Her present research thus has a twofold focus: the Franco-German dialogue from 1648 to 1945; and changing disease paradigms in the First World War and their sequel.

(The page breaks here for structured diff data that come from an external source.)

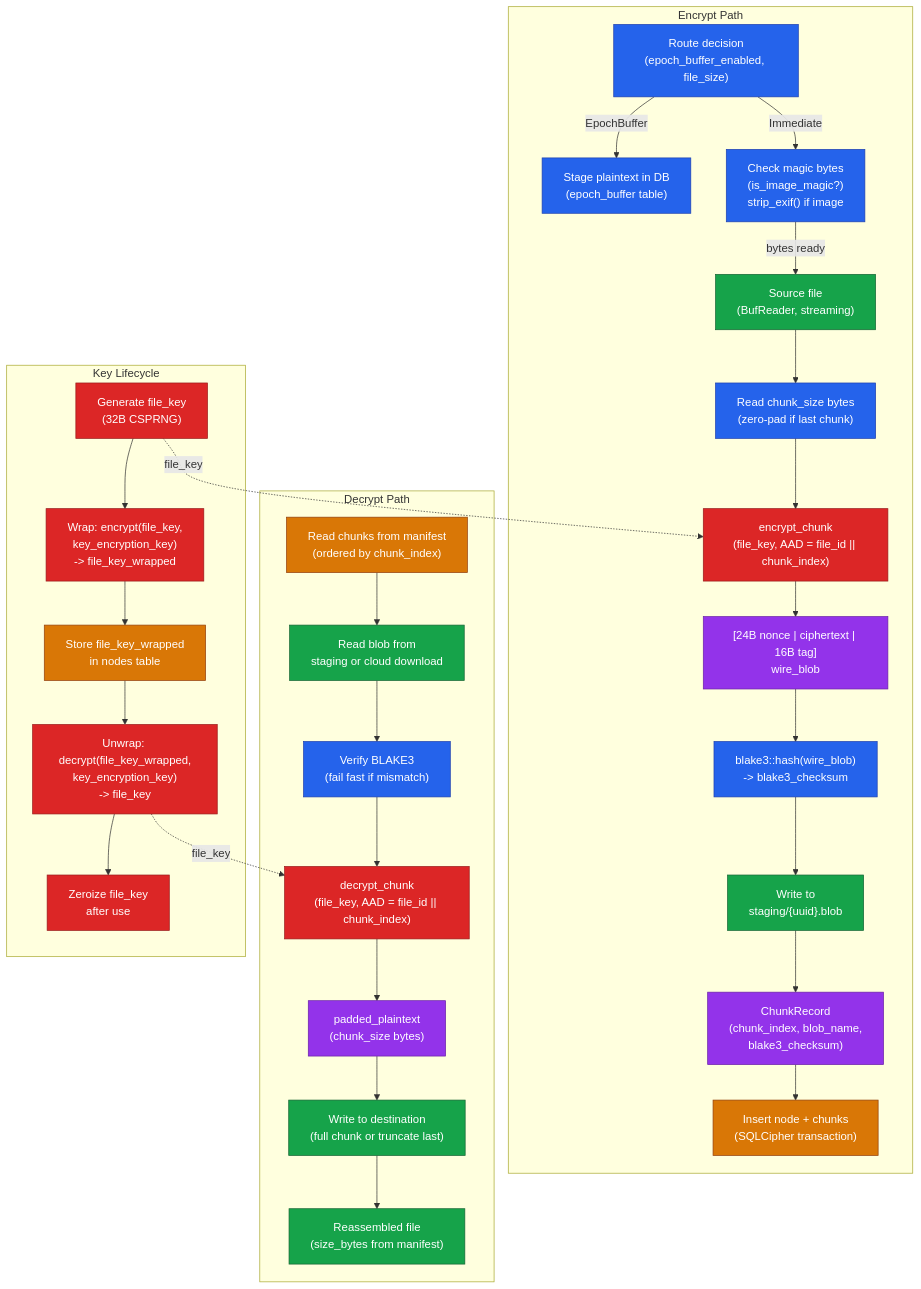
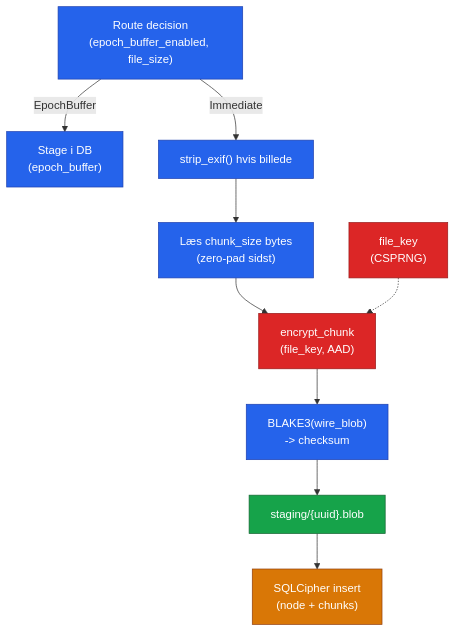
The fifth of 12 diagrams in docs/report/arx-runa-bachelorrapport.md (salgaard/arx-runa), drawn with Mermaid before and after one commit. The commit also changed other lines of this file and 4 other files, not shown here.

````diff
--- a/docs/report/arx-runa-bachelorrapport.md
+++ b/docs/report/arx-runa-bachelorrapport.md
@@ -714,53 +714,22 @@
 ```mermaid
 flowchart TD
-    subgraph ENCRYPT ["Encrypt Path"]
-        E0["Route decision<br/>(epoch_buffer_enabled, file_size)"]:::proc
-        E0B["Stage plaintext in DB<br/>(epoch_buffer table)"]:::proc
-        EXIF["Check magic bytes<br/>(is_image_magic?)<br/>strip_exif() if image"]:::proc
-        E1["Source file<br/>(BufReader, streaming)"]:::io
-        E2["Read chunk_size bytes<br/>(zero-pad if last chunk)"]:::proc
-        E3["encrypt_chunk<br/>(file_key, AAD = file_id #124;#124; chunk_index)"]:::crypto
-        E4["[24B nonce #124; ciphertext #124; 16B tag]<br/>wire_blob"]:::data
-        E5["blake3::hash(wire_blob)<br/>#45;#62; blake3_checksum"]:::proc
-        E6["Write to<br/>staging/{uuid}.blob"]:::io
-        E7["ChunkRecord<br/>(chunk_index, blob_name,<br/>blake3_checksum)"]:::data
-        E8["Insert node + chunks<br/>(SQLCipher transaction)"]:::db
-    end
-
-    subgraph DECRYPT ["Decrypt Path"]
-        D1["Read chunks from manifest<br/>(ordered by chunk_index)"]:::db
-        D2["Read blob from<br/>staging or cloud download"]:::io
-        D3["Verify BLAKE3<br/>(fail fast if mismatch)"]:::proc
-        D4["decrypt_chunk<br/>(file_key, AAD = file_id #124;#124; chunk_index)"]:::crypto
-        D5["padded_plaintext<br/>(chunk_size bytes)"]:::data
-        D6["Write to destination<br/>(full chunk or truncate last)"]:::io
-        D7["Reassembled file<br/>(size_bytes from manifest)"]:::io
-    end
-
-    subgraph KEYS ["Key Lifecycle"]
-        K1["Generate file_key<br/>(32B CSPRNG)"]:::crypto
-        K2["Wrap: encrypt(file_key,<br/>key_encryption_key)<br/>#45;#62; file_key_wrapped"]:::crypto
-        K3["Store file_key_wrapped<br/>in nodes table"]:::db
-        K4["Unwrap: decrypt(file_key_wrapped,<br/>key_encryption_key)<br/>#45;#62; file_key"]:::crypto
-        K5["Zeroize file_key<br/>after use"]:::crypto
-    end
-
-    K1 --> K2 --> K3
-    K3 --> K4 --> K5
+    E0["Route decision<br/>(epoch_buffer_enabled, file_size)"]:::proc
+    E0B["Stage i DB<br/>(epoch_buffer)"]:::proc
+    EXIF["strip_exif() hvis billede"]:::proc
+    E2["Læs chunk_size bytes<br/>(zero-pad sidst)"]:::proc
+    E3["encrypt_chunk<br/>(file_key, AAD)"]:::crypto
+    E5["BLAKE3(wire_blob)<br/>#45;#62; checksum"]:::proc
+    E6["staging/{uuid}.blob"]:::io
+    E8["SQLCipher insert<br/>(node + chunks)"]:::db
+    FKEY_E["file_key<br/>(CSPRNG)"]:::crypto
 
     E0 -->|Immediate| EXIF
     E0 -->|EpochBuffer| E0B
-    EXIF -->|bytes ready| E1
-    E1 --> E2 --> E3
-    K1 -.->|file_key| E3
-    E3 --> E4 --> E5 --> E6 --> E7 --> E8
-
-    D1 --> D2 --> D3 --> D4 --> D5 --> D6 --> D7
-    K4 -.->|file_key| D4
+    EXIF --> E2 --> E3 --> E5 --> E6 --> E8
+    FKEY_E -.-> E3
 
     classDef io fill:#16a34a,stroke:#166534,color:#fff
     classDef proc fill:#2563eb,stroke:#1e40af,color:#fff
     classDef crypto fill:#dc2626,stroke:#991b1b,color:#fff
-    classDef data fill:#9333ea,stroke:#6b21a8,color:#fff
     classDef db fill:#d97706,stroke:#92400e,color:#fff
 ```
````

Jordan’s past published work is in the military, economic, and diplomatic history of interwar Europe. Her book, The Popular Front and Central Europe: the Dilemmas of French Impotence 1918-1940 (Cambridge, 1992; paperback 2002), won the American Historical Associations George Louis Beer prize and was chosen by the American Council of Learned Society for its History E-book Project. She has been both an NEH and Guggenheim Fellow.